As our trip wore on and we muscled through a visit to the Musee D’Orsay, an Eiffel Tower tour, and a boat ride on the Seine—all in one day—I started to realize that this trip wasn’t about sightseeing for me, it was about showing my seven year old the value of just enjoying your surroundings, and taking everything in, minute-by-minute. I decided not to be afraid of split second changes in our itinerary, and just adjust as needed. And, because I had the privilege of only having to focus on her (and navigating Paris, of course), I could soak up all her joy and awe at each moment.
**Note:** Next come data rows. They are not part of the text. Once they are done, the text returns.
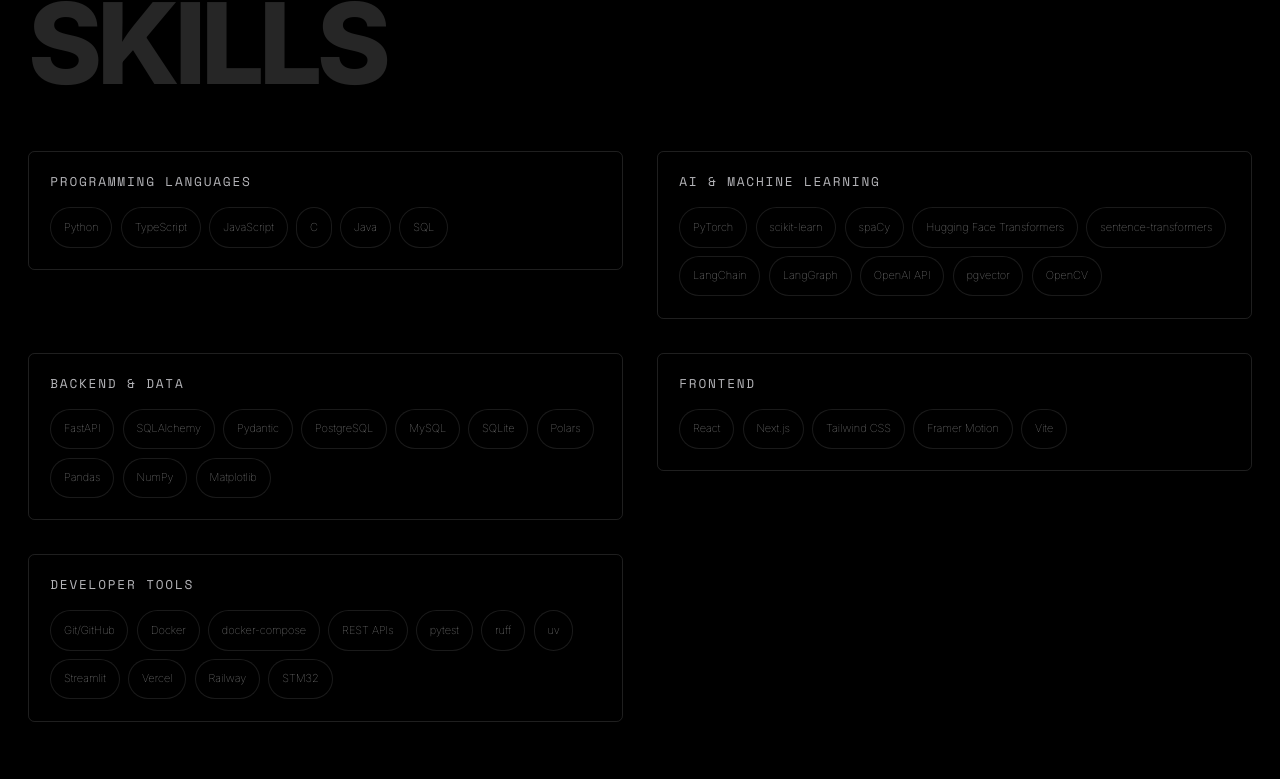
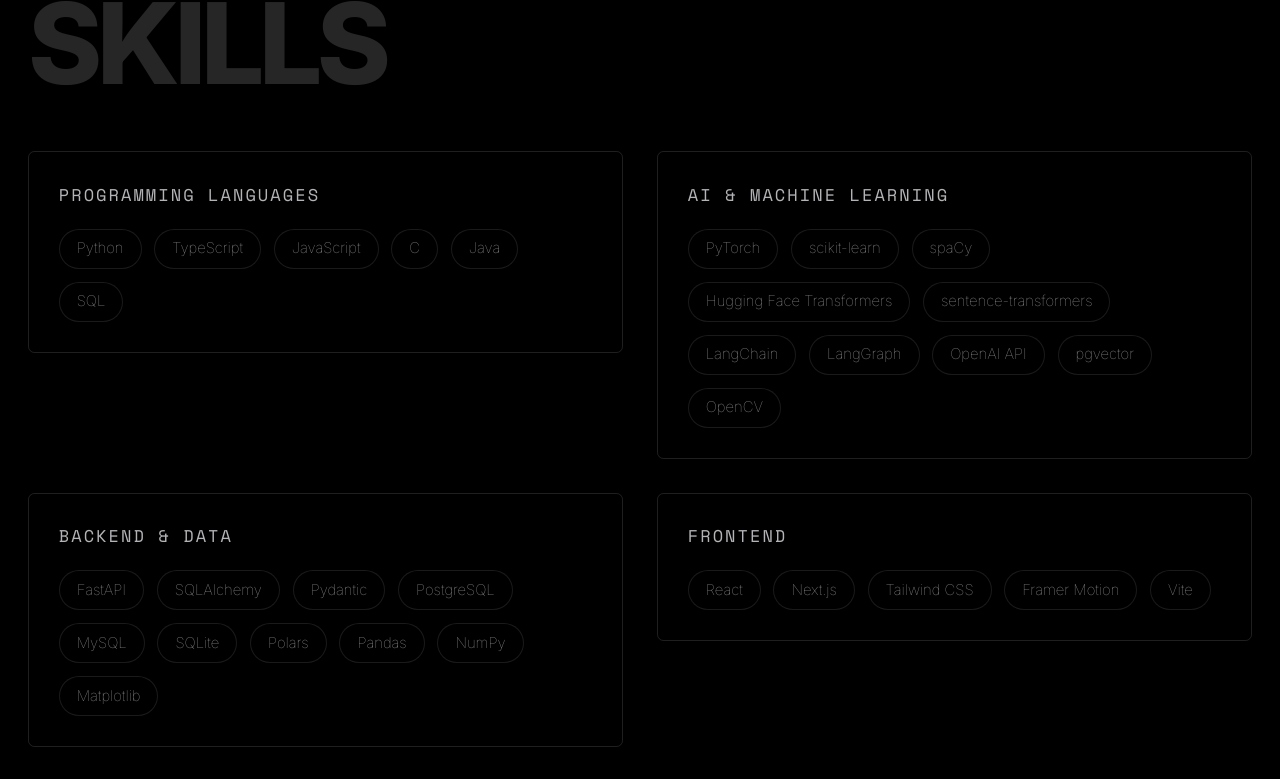
Before and after one commit to tanishmisra9/portfolio, a Next.js app: page / in a window 1280 px wide. Shown: the part 3061-3840 px from the top of the page. Built offline with nearby package versions, Linux system fonts and the light colour scheme; a web font is replaced by a local one.

Commit message:
Increased Skills panel title & pill font sizes

```diff
--- a/components/sections/skills-section.tsx
+++ b/components/sections/skills-section.tsx
@@ -21,15 +21,15 @@ export function SkillsSection({ skills, certifications }: Props) {
         <div className="mt-8 grid gap-8 md:grid-cols-2">
           {skills.map((group) => (
             <ScrollReveal key={group.id}>
-              <section className="rounded-md border border-[var(--border)] p-5">
-                <h3 className="font-mono text-xs uppercase tracking-[0.14em] text-[var(--muted)]">
+              <section className="rounded-md border border-[var(--border)] p-6 md:p-7">
+                <h3 className="font-mono text-sm uppercase tracking-[0.12em] text-[var(--muted)] md:text-base">
                   {group.category}
                 </h3>
-                <ul className="mt-4 flex flex-wrap gap-2">
+                <ul className="mt-5 flex flex-wrap gap-2.5 md:gap-3">
                   {group.items.map((skill) => (
                     <li
                       key={skill}
-                      className="rounded-full border border-white/10 bg-black/40 backdrop-blur-md px-3 py-1 text-[11px] text-neutral-400 select-none cursor-default"
+                      className="rounded-full border border-white/10 bg-black/40 backdrop-blur-md px-3.5 py-1.5 text-xs text-neutral-400 select-none cursor-default md:px-4 md:py-2 md:text-sm"
                     >
                       {skill}
                     </li>
```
Without cellular or wifi service outside our hotel, my ability to focus was even greater; my phone was only useful as a camera, which I handed over to C so she could be the documentarian. I actually lived every single moment instead of worrying about what was coming next. And, I realized that when I was able to give my daughter my undivided, undistracted attention, she connected more readily and happily with me as well. Our weekend was basically one long, uninterrupted conversation. We talked about everything you can imagine. I learned about her view of the US Civil War during our walk through the Latin Quarter, a Spanish lesson during every train ride, and a near constant narrative of every single thing she noticed about Paris. It’s possible that my daughter and I talked more over a single weekend than we have in the previous seven + years of her life.

Unexpectedly, I discovered that, even in a city across the pond where we had limited time to explore, it didn’t matter whether or not we made it to the Rodin Museum before it closed (we didn’t; we ate crepes at a ridiculously touristy pop-up cafe in the Tuileries Gardens instead); it mattered that we enjoyed the journey, imperfect as it may have been.

I suppose what I learned during this weekend in Paris is really just a metaphor about life and parenting. Enjoy the journey. Don’t stop talking and listening. You won’t love every minute. But it’s yours. Own it. Live it. Breathe in all its messiness. Embrace the imperfection. Even if you don’t make it to the Rodin.

Mollie Michel is a South Philly resident and a Philadelphia public school parent. A recovering non-profit professional, Mollie is also an experienced birth doula, Certified Lactation Counselor, and the mom of two awesome girls and a sweet pit bull named Princess Cleopatra. In her spare time, she is usually trying to figure out how Pinterest works, training for a(nother) half-marathon with her dog at her side, or simply trying to keep up with her increasingly wily daughters.